About Silver Linings

“Silver Linings,” a feature about life after retirement. If you are a retiree with an interesting story about your new life or know of someone who fits the bill, email your suggestion to editorial@cjn.org and include “Silver Linings” in the subject line or tweet us at @CleveJN.

Following a 20-year career as a high school librarian at the Cuyahoga Hills Juvenile Correctional Facility, John Siff was feeling a bit disconnected and discouraged by the younger generation. He wasn’t sure how he’d spend his retirement following the mentally demanding position, but he wasn’…

Working as a lawyer, Sheldon “Shelly” Hartman couldn’t picture how he’d spend his retirement. He always knew he wanted to retire, but the idea of not having a packed schedule perplexed him.

Growing up, Muriel Weber wasn’t exposed to heavy community involvement. Born to Holocaust survivors, her parents kept to themselves and did what they could, but it wasn’t until she was a young woman that Weber got the volunteering bug.
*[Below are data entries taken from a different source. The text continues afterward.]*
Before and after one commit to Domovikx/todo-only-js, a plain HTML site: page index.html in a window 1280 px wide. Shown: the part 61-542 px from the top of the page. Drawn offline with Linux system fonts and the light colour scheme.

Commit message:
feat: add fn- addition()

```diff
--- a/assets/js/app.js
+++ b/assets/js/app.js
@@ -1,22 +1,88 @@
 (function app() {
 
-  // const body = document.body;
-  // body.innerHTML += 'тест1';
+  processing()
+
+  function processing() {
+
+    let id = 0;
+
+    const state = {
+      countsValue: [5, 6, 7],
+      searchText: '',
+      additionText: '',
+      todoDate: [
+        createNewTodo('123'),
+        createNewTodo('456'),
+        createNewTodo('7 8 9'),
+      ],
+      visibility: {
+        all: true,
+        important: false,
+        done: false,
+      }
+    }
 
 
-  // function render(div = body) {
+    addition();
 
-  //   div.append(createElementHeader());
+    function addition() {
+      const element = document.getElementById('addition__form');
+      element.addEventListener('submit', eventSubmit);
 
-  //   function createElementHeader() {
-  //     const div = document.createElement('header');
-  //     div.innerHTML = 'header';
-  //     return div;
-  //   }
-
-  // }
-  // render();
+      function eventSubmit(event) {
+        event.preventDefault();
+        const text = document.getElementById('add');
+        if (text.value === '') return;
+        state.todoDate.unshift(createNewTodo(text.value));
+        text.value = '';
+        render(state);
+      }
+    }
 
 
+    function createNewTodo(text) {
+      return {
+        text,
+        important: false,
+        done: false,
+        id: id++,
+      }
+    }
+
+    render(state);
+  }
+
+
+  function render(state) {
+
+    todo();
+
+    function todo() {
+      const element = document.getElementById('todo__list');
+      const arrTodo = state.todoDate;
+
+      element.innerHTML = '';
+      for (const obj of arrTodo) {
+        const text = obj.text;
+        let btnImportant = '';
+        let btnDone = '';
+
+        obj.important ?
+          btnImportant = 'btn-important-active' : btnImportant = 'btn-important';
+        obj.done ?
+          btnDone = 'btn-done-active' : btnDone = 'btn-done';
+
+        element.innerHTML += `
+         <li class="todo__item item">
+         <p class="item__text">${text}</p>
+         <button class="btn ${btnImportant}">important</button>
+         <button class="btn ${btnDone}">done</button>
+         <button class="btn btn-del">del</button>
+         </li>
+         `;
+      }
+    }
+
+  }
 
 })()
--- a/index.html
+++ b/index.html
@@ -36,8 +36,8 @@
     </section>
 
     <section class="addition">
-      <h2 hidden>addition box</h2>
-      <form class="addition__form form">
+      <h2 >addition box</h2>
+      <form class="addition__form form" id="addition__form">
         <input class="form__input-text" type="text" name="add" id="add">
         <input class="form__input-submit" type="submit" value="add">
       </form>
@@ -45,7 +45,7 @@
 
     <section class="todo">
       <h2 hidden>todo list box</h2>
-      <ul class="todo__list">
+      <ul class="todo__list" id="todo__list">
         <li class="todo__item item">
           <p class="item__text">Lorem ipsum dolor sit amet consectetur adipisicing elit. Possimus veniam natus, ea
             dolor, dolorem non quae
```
For many years, Adrienne Yelsky loved working. She taught many subjects, including “Lessons of the Holocaust,” a course created by Leatrice Rabinsky, at Cleveland Heights High School.
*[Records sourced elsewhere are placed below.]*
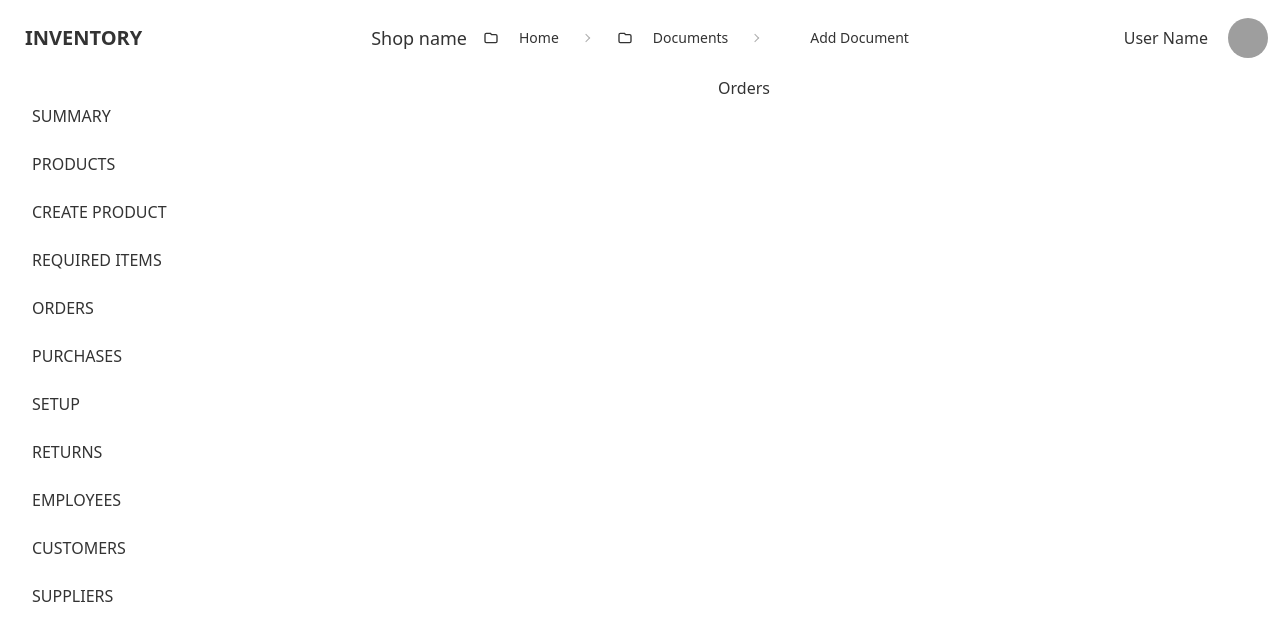
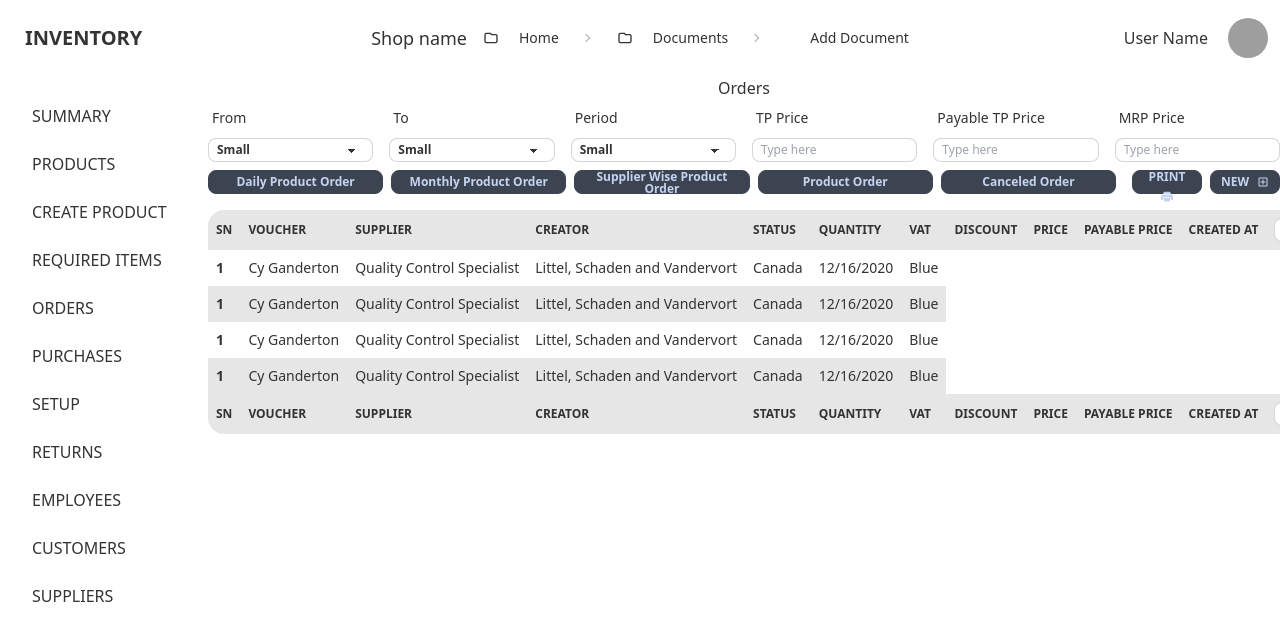
Before and after one commit to nDevers/inventory-management-system, a React (Create React App) app: page /dashboard/orders in a window 1280 px wide. Shown: the top 640 px of the page. Built offline with nearby package versions, Linux system fonts and the light colour scheme; grey boxes are pictures that could not be loaded.

Commit message:
order page

```diff
--- a/package.json
+++ b/package.json
@@ -9,6 +9,7 @@
     "@testing-library/user-event": "^13.5.0",
     "daisyui": "^2.15.4",
     "firebase": "^9.8.3",
+    "flowbite": "^1.4.7",
     "react": "^18.2.0",
     "react-confirm-alert": "^3.0.2",
     "react-dom": "^18.2.0",
@@ -17,6 +18,7 @@
     "react-router-dom": "^6.3.0",
     "react-scripts": "5.0.1",
     "react-toastify": "^9.0.4",
+    "tw-elements": "^1.0.0-alpha12",
     "web-vitals": "^2.1.4"
   },
   "scripts": {
--- a/src/App.js
+++ b/src/App.js
@@ -19,7 +19,7 @@ import Dashboard from './Pages/Dashboard/Dashboard';
 import DashboardSummary from './Pages/Dashboard/DashboardSummary';
 import Products from './Pages/Dashboard/Products/Products';
 import RequiredItems from './Pages/Dashboard/RequiredItems';
-import Orders from './Pages/Dashboard/Orders';
+import Orders from './Pages/Dashboard/Orders/Orders';
 import Purchases from './Pages/Dashboard/Purchases';
 import Returns from './Pages/Dashboard/Returns';
 import Employees from './Pages/Dashboard/Employees';
--- a/src/index.js
+++ b/src/index.js
@@ -1,6 +1,7 @@
 import React from 'react';
 import ReactDOM from 'react-dom/client';
 import './index.css';
+import 'tw-elements';
 import App from './App';
 import { BrowserRouter } from 'react-router-dom';
 
--- a/src/pages/Dashboard/Orders.js
+++ /dev/null
@@ -1,11 +0,0 @@
-import React from 'react';
-
-const Orders = () => {
-    return (
-        <div>
-            <h2>Orders</h2>
-        </div>
-    );
-};
-
-export default Orders;
--- /dev/null
+++ b/src/pages/Dashboard/Orders/OrderRow.js
@@ -0,0 +1,17 @@
+import React from 'react';
+
+const OrderRow = () => {
+    return (
+        <tr>
+            <th>1</th>
+            <td>Cy Ganderton</td>
+            <td>Quality Control Specialist</td>
+            <td>Littel, Schaden and Vandervort</td>
+            <td>Canada</td>
+            <td>12/16/2020</td>
+            <td>Blue</td>
+        </tr>
+    );
+};
+
+export default OrderRow;
--- /dev/null
+++ b/src/pages/Dashboard/Orders/Orders.js
@@ -0,0 +1,141 @@
+import React from 'react';
+import { BsPrinterFill } from 'react-icons/bs';
+import { MdOutlineAddBox } from 'react-icons/md';
+import OrderRow from './OrderRow';
+
+const Orders = () => {
+    const tableHead = <tr>
+        <th className='text-xs' >SN</th>
+        <th className='text-xs' >Voucher</th>
+        <th className='text-xs' >Supplier</th>
+        <th className='text-xs' >Creator</th>
+        <th className='text-xs' >Status</th>
+        <th className='text-xs' >Quantity</th>
+        <th className='text-xs' >VAT</th>
+        <th className='text-xs' >Discount</th>
+        <th className='text-xs' >Price</th>
+        <th className='text-xs' >Payable Price</th>
+        <th className='text-xs' >Created At</th>
+        <th className='text-xs' >
+            <select class="select select-bordered select-xs w-full max-w-xs">
+                <option disabled selected>10</option>
+                <option>20</option>
+                <option>30</option>
+                <option>40</option>
+                <option>50</option>
+                <option>60</option>
+                <option>70</option>
+                <option>80</option>
+                <option>90</option>
+                <option>100</option>
+            </select>
+        </th>
+    </tr>;
+
+    return (
+        <div>
+            <h2>Orders</h2>
+
+            <div className='grid grid-cols-6 gap-4 mb-2'>
+                <div className="div">
+                    <label class="label">
+                        <span class="label-text">From</span>
+                    </label>
+                    <select class="select select-bordered select-xs w-full max-w-xs">
+                        <option disabled selected>Small</option>
+                        <option>Small Apple</option>
+                        <option>Small Orange</option>
+                        <option>Small Tomato</option>
+                    </select>
+                </div>
+
+                <div className="div">
+                    <label class="label">
+                        <span class="label-text">To</span>
+                    </label>
+                    <select class="select select-bordered select-xs w-full max-w-xs">
+                        <option disabled selected>Small</option>
+                        <option>Small Apple</option>
+                        <option>Small Orange</option>
+                        <option>Small Tomato</option>
+                    </select>
+                </div>
+
+                <div className="div">
+                    <label class="label">
+                        <span class="label-text">Period</span>
+                    </label>
+                    <select class="select select-bordered select-xs w-full max-w-xs">
+                        <option disabled selected>Small</option>
+                        <option>Small Apple</option>
+                        <option>Small Orange</option>
+                        <option>Small Tomato</option>
+                    </select>
+                </div>
+
+                <div>
+                    <label class="label">
+                        <span class="label-text">TP Price</span>
+                    </label>
+                    <input type="text" placeholder="Type here" class="input input-xs input-bordered w-full max-w-xs" />
+                </div>
+
+                <div>
+                    <label class="label">
+                        <span class="label-text">Payable TP Price</span>
+                    </label>
+                    <input type="text" placeholder="Type here" class="input input-xs input-bordered w-full max-w-xs" />
+                </div>
+
+                <div>
+                    <label class="label">
+                        <span class="label-text">MRP Price</span>
+                    </label>
+                    <input type="text" placeholder="Type here" class="input input-xs input-bordered w-full max-w-xs" />
+                </div>
+            </div>
+
+            <div className='flex justify-between gap-4 text-xs'>
+                <div className='grid grid-cols-5 gap-2 mb-4'>
+                    <button class="btn btn-xs capitalize">Daily Product Order</button>
+                    <button class="btn btn-xs capitalize">Monthly Product Order</button>
+                    <button class="btn btn-xs capitalize">Supplier Wise Product Order</button>
+                    <button class="btn btn-xs capitalize">Product Order</button>
+                    <button class="btn btn-xs capitalize">Canceled Order</button>
+                </div>
+
+                <div className='grid grid-cols-2 gap-2 mb-2'>
+                    <button class="btn btn-xs gap-2">
+                        Print
+                        <BsPrinterFill />
+                    </button>
+                    <button class="btn btn-xs gap-2">
+                        New
+                        <MdOutlineAddBox />
+                    </button>
+                </div>
+            </div>
+
+            <table class="table table-zebra table-compact w-full">
+                <thead>
+                    {
+                        tableHead
+                    }
+                </thead>
+                <tbody>
+                    <OrderRow />
+                    <OrderRow />
+                    <OrderRow />
+                    <OrderRow />
+                </tbody>
+                <tfoot>
+                    {
+                        tableHead
+                    }
+                </tfoot>
+            </table>
+        </div>
+    );
+};
+
+export default Orders;
--- a/tailwind.config.js
+++ b/tailwind.config.js
@@ -1,7 +1,7 @@
 /** @type {import('tailwindcss').Config} */
 module.exports = {
   content: [
-    "./src/**/*.{js,jsx,ts,tsx}",
+    "./src/**/*.{js,jsx,ts,tsx}", './src/**/*.{html,js}', './node_modules/tw-elements/dist/js/**/*.js'
   ],
   theme: {
     extend: {},
@@ -20,5 +20,5 @@ module.exports = {
       "light",
     ],
   },
-  plugins: [require("daisyui", '@tailwindcss/forms')],
+  plugins: [require("daisyui", '@tailwindcss/forms', 'tw-elements/dist/plugin', 'flowbite/plugin')],
 }
```
Also changed, not shown: 1 other file (tests, documents, lock files or other folders).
Margie Moskovitz’s working life was just as dynamic as her retirement. Holding various positions in different states, Moskovitz knew she had to continue keeping herself on her toes through retirement.